Now it turns out that style of investing may have been at least partially behind the collapse of Cordier’s Florida hedge fund, Optionsellers.com.
The firm, which specializes in writing commodities options for high net-worth investors, had its accounts liquidated, INTL FCStone Inc., the brokerage that cleared the firm’s trades, said Monday. Cordier didn’t respond to requests for comment while Rosemary Veasey, the firm’s office manager, declined to comment on its losses.
While it’s unclear exactly what positions Optionsellers.com was holding before things went awry, Jason T. Albin, a lawyer at ChapmanAlbin LLC, said the some of accounts held naked options positions. He estimates losses from the failure of the fund could exceed $150 million.

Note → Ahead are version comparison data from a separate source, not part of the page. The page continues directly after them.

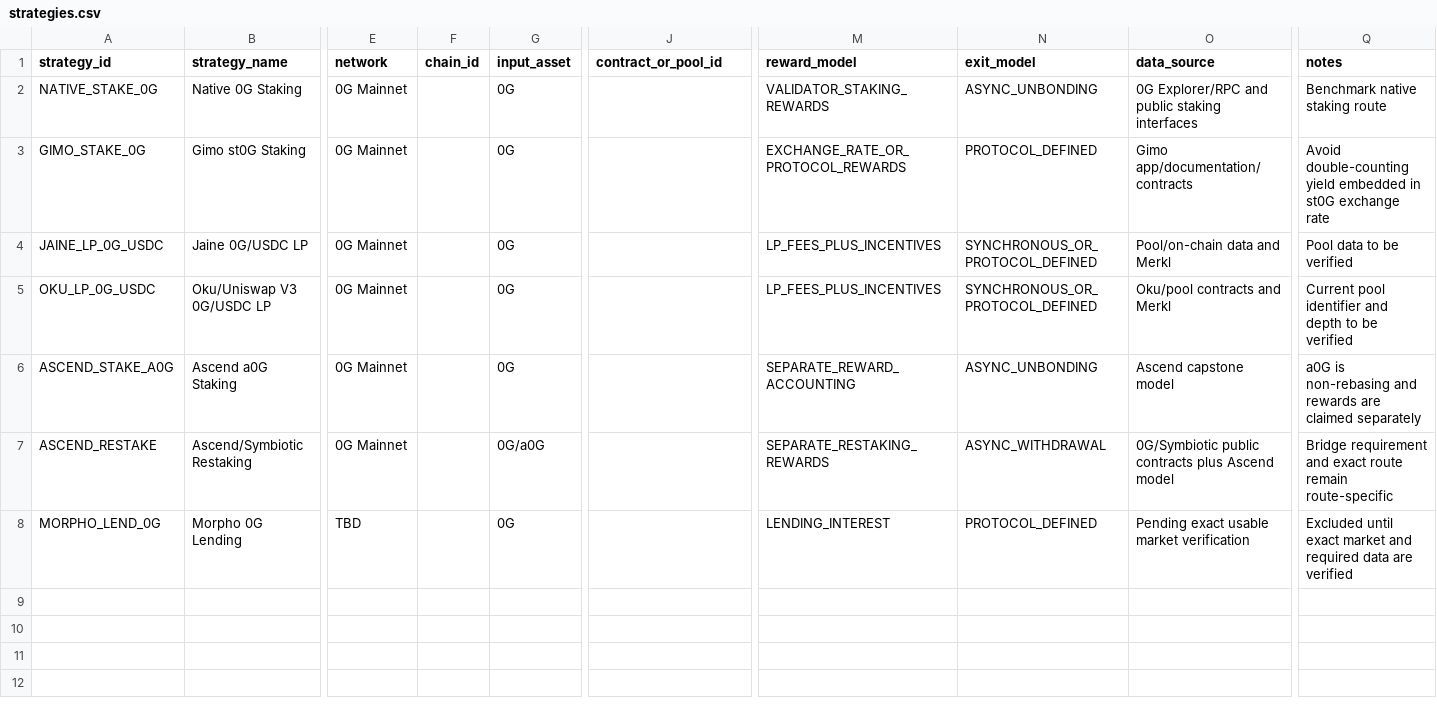
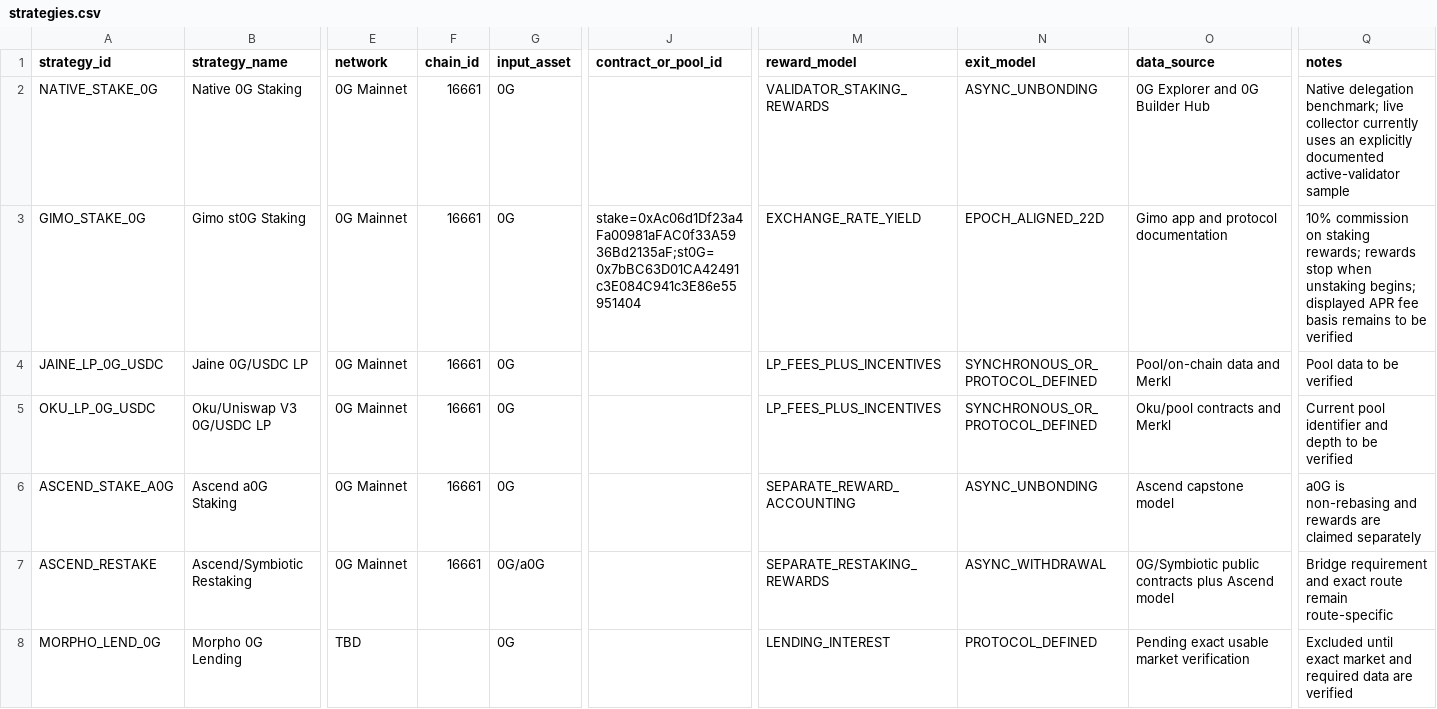
Before and after one commit to Ravin1010/ascend-optimizer-mvp, a CSV file: data/strategies.csv, drawn as a sheet; only a part is shown, gaps mark what is left out; the diff names each change by its address in the sheet, - before the commit and + after, or states it on an @@ line.

Commit message:
Add verified 0G and Gimo metadata

```diff
--- a/data/strategies.csv
+++ b/data/strategies.csv
-F2:F7 (chain_id): (empty)
+F2:F7 (chain_id): 16661
-O2 (data_source): 0G Explorer/RPC and public staking interfaces
+O2 (data_source): 0G Explorer and 0G Builder Hub
-Q2 (notes): Benchmark native staking route
+Q2 (notes): Native delegation benchmark; live collector currently uses an explicitly documented active-validator sample
-J3 (contract_or_pool_id): (empty)
+J3 (contract_or_pool_id): stake=0xAc06d1Df23a4Fa00981aFAC0f33A5936Bd2135aF;st0G=0x7bBC63D01CA42491c3E084C941c3E86e55951404
-M3 (reward_model): EXCHANGE_RATE_OR_PROTOCOL_REWARDS
+M3 (reward_model): EXCHANGE_RATE_YIELD
-N3 (exit_model): PROTOCOL_DEFINED
+N3 (exit_model): EPOCH_ALIGNED_22D
-O3 (data_source): Gimo app/documentation/contracts
+O3 (data_source): Gimo app and protocol documentation
-Q3 (notes): Avoid double-counting yield embedded in st0G exchange rate
+Q3 (notes): 10% commission on staking rewards; rewards stop when unstaking begins; displayed APR fee basis remains to be verified
```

An option gives someone the right, but not the obligation, to buy or sell a commodity or security within a predetermined time period. Options are said to be naked when they’re unhedged. If a market moves violently against a naked short options position, it raises the prospect of almost unlimited risk.
When there weren’t enough assets in some of the accounts of a certain type to cover short naked calls, "FCStone borrowed on margin against their clients’ accounts to cover, which caused them to not only lose 100 percent of their account values, but now they also owe FCStone for the loans," Albin said in an interview. FCStone declined to comment beyond its Monday statement confirming the liquidation of the accounts.
Cordier and OptionSellers.com director of research Michael Gross co-authored The Complete Guide to Options Selling. The book discusses the potential rewards of selling naked options, telling investors they can produce consistent results with only slightly increased risk. He has also advocated the approach in articles published in Futures magazine and Seeking Alpha.
Generally speaking, the strategy has someone selling options and collecting a premium. If the underlying futures price doesn’t move that much, the options expire worthless. But if the futures price moves to the point where those options are in the money, the seller can face losses.
"People like to sell options rather than buying options because the odds of making money are better," said Jack Scoville, vice president at Price Futures Group in Chicago. "However, as we saw with natural gas, that’s not always the case. You can get into a situation where the market is getting away from you pretty quickly."
After months of relatively subdued price action, volatility in U.S. natural gas futures returned with a vengeance last week, surging as much as 20 percent on Nov. 14 for their biggest intraday gain since 2010. The price swings in gas, as well as in oil, were a "rogue wave" that "likely cost me my hedge fund," Cordier said in a 10-minute YouTube video late last week.
“While writing naked options may sound outrageously aggressive and even frightening to some, if it is done correctly, one should be able to sleep very well at night,” Cordier and Gross wrote in their book. "The downside, of course, is that the market potentially can exceed your risk parameter."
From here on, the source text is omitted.